The Importance of Psychological Health

Psychological health is a state of well-being in which people realize their own abilities, can cope with normal stresses and problems in life, can work productively and fruitfully, and are able to make a contribution to their community. It is determined by a complex interplay of factors, including genetics, environment and the degree to which individuals are able to access and use effective treatments.

Behavioral health disorders are a significant cause of illness and disability in the United States. They affect all ages and can have many causes, from abnormal genes that are passed down through generations to chemical imbalances in the brain. Often, they occur in conjunction with other medical conditions and can be prevented or managed through treatment.

There is a growing recognition of the importance of psychological health in human development and functioning. This new emphasis on the centrality of mental health is largely driven by international efforts to promote and protect it, and by a growing body of evidence that shows the economic costs of untreated mental illness.

Mental illness can be triggered by a variety of events, including stress, the loss of a job or a relationship breakup, and physical illnesses such as cancer or a stomach ulcer. It can also be caused by traumatic births, accidents and injuries, or chronic medical conditions such as heart disease, diabetes or depression. Many of these conditions can be treated with medication, therapy or other lifestyle changes.

Some people who are struggling with a psychological disorder can benefit from support groups, while others may find psychotherapy helpful. There are many different types of therapy, including gestalt therapy, psychoanalysis, dialectical behavior therapy and cognitive behavioral therapy. Individual therapy focuses on the process of addressing a specific problem, while group therapy involves discussing issues with peers.

Emotional mental disorders are a leading global cause of disability and account for 37% of all years lost to disease worldwide. They are especially devastating in low- and middle-income countries, which have fewer resources to treat them.

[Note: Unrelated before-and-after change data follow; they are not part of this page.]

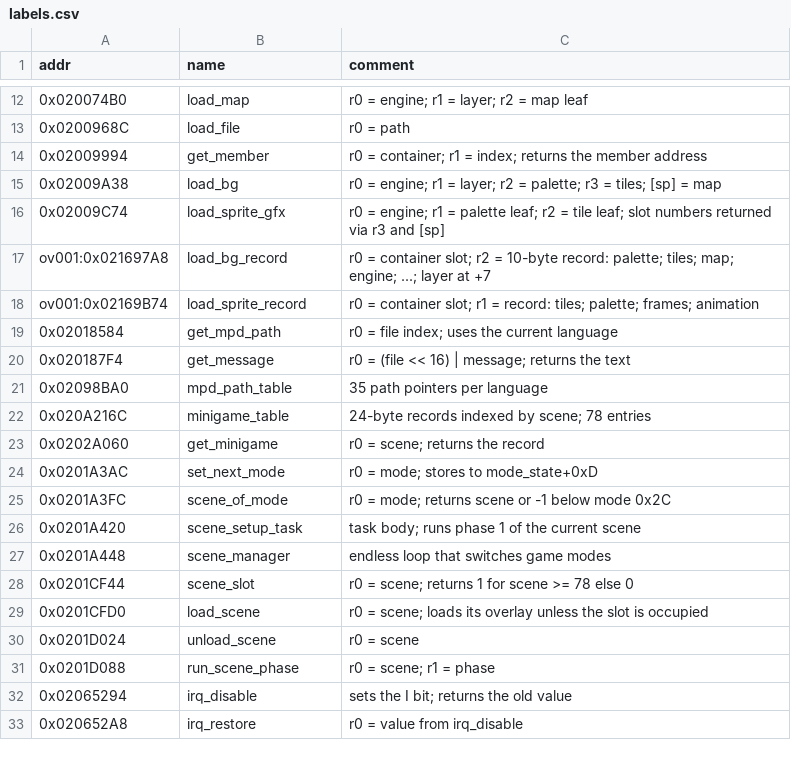
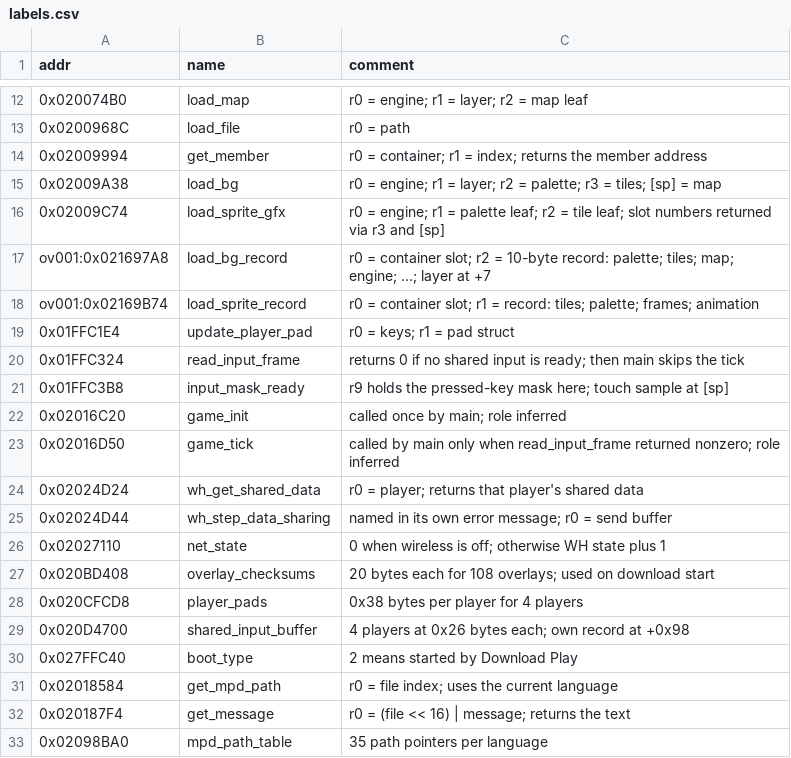
Before and after one commit to Erzoy38/MarioPartyDS-native, a CSV file: labels.csv, drawn as a sheet; only a part is shown, gaps mark what is left out; the shorter side is filled out with more unchanged rows; the diff names each change by its address in the sheet, - before the commit and + after, or states it on an @@ line.

```diff
--- a/labels.csv
+++ b/labels.csv
+row 19: 0x01FFC1E4 | update_player_pad | r0 = keys; r1 = pad struct
+row 20: 0x01FFC324 | read_input_frame | returns 0 if no shared input is ready; then main skips the tick
+row 21: 0x01FFC3B8 | input_mask_ready | r9 holds the pressed-key mask here; touch sample at [sp]
+row 22: 0x02016C20 | game_init | called once by main; role inferred
+row 23: 0x02016D50 | game_tick | called by main only when read_input_frame returned nonzero; role inferred
+row 24: 0x02024D24 | wh_get_shared_data | r0 = player; returns that player's shared data
+row 25: 0x02024D44 | wh_step_data_sharing | named in its own error message; r0 = send buffer
+row 26: 0x02027110 | net_state | 0 when wireless is off; otherwise WH state plus 1
+row 27: 0x020BD408 | overlay_checksums | 20 bytes each for 108 overlays; used on download start
+row 28: 0x020CFCD8 | player_pads | 0x38 bytes per player for 4 players
+row 29: 0x020D4700 | shared_input_buffer | 4 players at 0x26 bytes each; own record at +0x98
+row 30: 0x027FFC40 | boot_type | 2 means started by Download Play
```
Also changed, not shown: 3 other files.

Historically, there has been a tendency to view mental health as a measure of positive emotions and the ability to function in daily life. However, this narrow approach risks excluding adolescents who may be shy or have trouble socializing, and it excludes those who struggle with feelings of anxiety or depression. It also risks neglecting the fact that, for some, emotional distress can be a major risk factor for suicide. Understanding this risk can lead to age-appropriate programs that teach skills for resisting peer pressure, avoiding high-risk situations and regulating emotions. These programs can help reduce suicide rates. They can also be used to help prevent and treat depression, anxiety and other psychological disorders that can put people at risk for suicide. These programs can be provided through schools, community organizations and other settings. They can be delivered by trained mental health professionals or by volunteers. Using these programs in conjunction with other prevention and treatment strategies can significantly improve the quality of care for people with emotional mental disorders.